**What this task involves:** Track down each line below containing the string "BrandMark" and copy it.

**Dataset content:**
=== Begin Enclosure ===
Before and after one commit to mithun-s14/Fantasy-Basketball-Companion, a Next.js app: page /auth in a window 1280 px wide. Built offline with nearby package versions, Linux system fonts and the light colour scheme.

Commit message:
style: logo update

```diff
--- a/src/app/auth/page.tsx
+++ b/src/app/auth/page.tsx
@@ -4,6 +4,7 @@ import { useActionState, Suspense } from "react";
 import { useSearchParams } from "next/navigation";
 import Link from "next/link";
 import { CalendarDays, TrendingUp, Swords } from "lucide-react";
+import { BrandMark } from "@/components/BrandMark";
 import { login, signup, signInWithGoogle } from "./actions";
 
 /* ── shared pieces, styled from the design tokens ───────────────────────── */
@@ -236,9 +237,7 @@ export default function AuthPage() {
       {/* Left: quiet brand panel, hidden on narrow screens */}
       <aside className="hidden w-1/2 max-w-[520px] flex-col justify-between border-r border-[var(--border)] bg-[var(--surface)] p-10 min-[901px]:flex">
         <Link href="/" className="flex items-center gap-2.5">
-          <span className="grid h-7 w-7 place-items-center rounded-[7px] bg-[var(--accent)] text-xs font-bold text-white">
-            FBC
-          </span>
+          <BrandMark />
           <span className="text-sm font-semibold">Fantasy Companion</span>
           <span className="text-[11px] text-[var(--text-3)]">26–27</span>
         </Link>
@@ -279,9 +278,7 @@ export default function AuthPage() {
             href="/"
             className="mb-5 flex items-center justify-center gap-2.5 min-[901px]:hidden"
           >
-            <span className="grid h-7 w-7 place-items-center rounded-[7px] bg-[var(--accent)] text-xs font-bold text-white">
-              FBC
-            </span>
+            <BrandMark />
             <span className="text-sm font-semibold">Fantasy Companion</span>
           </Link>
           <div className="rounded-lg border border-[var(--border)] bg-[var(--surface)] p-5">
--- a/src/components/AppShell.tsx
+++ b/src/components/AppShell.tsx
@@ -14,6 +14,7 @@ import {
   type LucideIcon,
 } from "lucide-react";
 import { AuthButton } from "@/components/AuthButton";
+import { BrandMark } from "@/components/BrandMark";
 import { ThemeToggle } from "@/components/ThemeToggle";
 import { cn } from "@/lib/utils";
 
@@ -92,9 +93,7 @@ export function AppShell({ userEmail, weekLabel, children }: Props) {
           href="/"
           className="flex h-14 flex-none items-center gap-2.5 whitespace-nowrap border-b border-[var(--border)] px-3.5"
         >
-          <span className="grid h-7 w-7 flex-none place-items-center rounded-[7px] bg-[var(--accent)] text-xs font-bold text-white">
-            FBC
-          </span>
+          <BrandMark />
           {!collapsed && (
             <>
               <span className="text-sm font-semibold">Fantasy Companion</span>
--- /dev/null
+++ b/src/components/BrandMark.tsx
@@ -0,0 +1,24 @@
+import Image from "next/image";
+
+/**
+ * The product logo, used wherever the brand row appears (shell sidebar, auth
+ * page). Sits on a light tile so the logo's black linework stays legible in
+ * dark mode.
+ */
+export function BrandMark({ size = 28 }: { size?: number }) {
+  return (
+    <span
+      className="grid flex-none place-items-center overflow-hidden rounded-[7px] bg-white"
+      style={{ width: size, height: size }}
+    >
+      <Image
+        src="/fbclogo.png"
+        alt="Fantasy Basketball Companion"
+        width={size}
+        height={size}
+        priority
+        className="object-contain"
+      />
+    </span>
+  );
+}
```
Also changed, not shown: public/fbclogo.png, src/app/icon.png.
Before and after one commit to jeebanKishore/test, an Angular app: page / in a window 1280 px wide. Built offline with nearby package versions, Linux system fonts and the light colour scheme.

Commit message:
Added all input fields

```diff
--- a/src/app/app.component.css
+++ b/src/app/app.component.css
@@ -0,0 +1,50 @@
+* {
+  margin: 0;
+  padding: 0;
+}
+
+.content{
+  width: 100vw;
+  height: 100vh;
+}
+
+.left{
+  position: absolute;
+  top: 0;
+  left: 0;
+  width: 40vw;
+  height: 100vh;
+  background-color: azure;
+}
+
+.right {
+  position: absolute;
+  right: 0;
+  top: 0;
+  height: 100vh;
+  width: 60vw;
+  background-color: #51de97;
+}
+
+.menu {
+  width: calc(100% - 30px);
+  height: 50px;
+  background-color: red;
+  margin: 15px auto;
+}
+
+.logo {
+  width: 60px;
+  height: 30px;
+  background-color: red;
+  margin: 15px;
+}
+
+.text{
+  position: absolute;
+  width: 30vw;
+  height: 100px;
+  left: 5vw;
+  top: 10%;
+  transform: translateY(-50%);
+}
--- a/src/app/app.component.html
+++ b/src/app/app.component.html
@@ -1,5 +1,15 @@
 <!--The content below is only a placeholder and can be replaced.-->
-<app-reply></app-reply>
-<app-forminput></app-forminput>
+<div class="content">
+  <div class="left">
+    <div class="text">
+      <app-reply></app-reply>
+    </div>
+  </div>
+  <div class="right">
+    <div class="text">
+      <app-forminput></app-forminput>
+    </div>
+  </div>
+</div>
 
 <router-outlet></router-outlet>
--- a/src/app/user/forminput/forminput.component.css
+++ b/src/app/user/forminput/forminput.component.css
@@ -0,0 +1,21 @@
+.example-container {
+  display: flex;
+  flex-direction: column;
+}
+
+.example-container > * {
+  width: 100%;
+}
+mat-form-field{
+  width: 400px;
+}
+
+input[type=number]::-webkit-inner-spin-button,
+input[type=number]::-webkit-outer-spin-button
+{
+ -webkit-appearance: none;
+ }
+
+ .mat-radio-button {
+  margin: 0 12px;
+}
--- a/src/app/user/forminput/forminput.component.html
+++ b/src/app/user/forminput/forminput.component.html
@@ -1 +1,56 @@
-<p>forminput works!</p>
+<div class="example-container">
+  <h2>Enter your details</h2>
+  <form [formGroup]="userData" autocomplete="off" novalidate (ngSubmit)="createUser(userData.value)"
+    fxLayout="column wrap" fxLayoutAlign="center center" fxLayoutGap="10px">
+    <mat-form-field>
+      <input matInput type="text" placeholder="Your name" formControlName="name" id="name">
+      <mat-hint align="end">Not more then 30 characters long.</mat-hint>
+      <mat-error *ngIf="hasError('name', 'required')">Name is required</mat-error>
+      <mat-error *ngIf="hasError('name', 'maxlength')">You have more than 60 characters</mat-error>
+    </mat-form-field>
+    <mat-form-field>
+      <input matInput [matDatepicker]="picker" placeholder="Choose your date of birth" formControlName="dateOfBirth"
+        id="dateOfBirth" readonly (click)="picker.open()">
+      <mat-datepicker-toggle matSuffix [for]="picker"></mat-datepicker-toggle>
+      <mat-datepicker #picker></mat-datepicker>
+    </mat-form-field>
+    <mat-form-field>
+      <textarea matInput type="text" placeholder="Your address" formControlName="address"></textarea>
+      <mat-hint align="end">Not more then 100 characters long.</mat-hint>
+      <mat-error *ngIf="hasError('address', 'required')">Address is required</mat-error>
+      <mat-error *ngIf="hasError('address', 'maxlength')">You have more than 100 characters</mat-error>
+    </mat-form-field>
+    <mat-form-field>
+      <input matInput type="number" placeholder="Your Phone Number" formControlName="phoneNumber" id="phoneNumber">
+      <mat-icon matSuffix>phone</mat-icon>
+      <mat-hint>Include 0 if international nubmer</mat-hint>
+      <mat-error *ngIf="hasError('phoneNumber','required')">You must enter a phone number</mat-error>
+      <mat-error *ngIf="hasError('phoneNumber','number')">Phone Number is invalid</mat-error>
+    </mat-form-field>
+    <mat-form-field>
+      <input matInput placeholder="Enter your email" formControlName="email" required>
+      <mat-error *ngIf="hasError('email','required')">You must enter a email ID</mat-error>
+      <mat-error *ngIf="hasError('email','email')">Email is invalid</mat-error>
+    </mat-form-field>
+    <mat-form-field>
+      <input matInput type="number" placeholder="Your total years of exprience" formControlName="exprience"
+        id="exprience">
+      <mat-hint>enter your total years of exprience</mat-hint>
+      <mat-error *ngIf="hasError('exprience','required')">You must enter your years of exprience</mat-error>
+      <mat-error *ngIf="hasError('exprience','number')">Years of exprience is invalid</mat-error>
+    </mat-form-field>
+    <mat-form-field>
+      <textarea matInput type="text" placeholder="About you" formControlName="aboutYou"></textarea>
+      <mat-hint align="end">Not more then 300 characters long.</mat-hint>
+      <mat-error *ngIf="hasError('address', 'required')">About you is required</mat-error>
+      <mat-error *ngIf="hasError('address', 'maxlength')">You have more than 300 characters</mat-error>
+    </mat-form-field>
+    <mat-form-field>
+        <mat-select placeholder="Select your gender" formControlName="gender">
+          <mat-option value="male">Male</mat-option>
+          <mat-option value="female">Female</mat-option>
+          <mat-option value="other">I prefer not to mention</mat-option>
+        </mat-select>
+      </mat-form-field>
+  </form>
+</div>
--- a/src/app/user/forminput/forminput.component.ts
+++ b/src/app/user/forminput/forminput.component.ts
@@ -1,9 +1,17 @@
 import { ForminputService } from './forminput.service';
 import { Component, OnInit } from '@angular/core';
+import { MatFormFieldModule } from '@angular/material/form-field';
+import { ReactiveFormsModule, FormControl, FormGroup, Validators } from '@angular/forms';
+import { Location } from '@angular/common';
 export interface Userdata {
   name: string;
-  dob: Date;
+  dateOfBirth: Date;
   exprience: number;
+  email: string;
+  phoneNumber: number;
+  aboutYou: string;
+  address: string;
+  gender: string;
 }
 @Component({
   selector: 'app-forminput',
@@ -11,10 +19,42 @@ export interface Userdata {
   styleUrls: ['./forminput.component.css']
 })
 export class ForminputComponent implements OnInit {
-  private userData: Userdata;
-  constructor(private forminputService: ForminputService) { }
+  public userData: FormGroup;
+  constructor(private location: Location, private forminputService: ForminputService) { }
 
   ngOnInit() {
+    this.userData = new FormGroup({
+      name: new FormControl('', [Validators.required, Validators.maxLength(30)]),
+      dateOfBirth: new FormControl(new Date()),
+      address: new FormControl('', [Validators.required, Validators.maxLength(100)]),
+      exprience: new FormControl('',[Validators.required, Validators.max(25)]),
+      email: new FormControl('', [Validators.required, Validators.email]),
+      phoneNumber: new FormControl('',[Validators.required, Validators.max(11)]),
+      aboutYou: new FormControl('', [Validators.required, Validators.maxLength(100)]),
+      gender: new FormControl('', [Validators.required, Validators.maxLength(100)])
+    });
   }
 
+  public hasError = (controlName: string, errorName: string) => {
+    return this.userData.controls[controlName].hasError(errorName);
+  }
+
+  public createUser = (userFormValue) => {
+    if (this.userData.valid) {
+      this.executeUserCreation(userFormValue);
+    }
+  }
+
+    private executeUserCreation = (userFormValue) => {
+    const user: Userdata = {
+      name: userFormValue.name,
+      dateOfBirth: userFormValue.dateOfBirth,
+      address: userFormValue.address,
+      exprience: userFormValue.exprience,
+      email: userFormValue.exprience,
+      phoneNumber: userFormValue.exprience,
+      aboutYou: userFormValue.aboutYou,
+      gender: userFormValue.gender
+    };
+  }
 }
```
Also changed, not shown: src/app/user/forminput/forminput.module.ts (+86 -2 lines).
=== End Enclosure ===
**Task answer:**
+import { BrandMark } from "@/components/BrandMark";
+          <BrandMark />
+            <BrandMark />
+import { BrandMark } from "@/components/BrandMark";
+          <BrandMark />
+++ b/src/components/BrandMark.tsx
+export function BrandMark({ size = 28 }: { size?: number }) {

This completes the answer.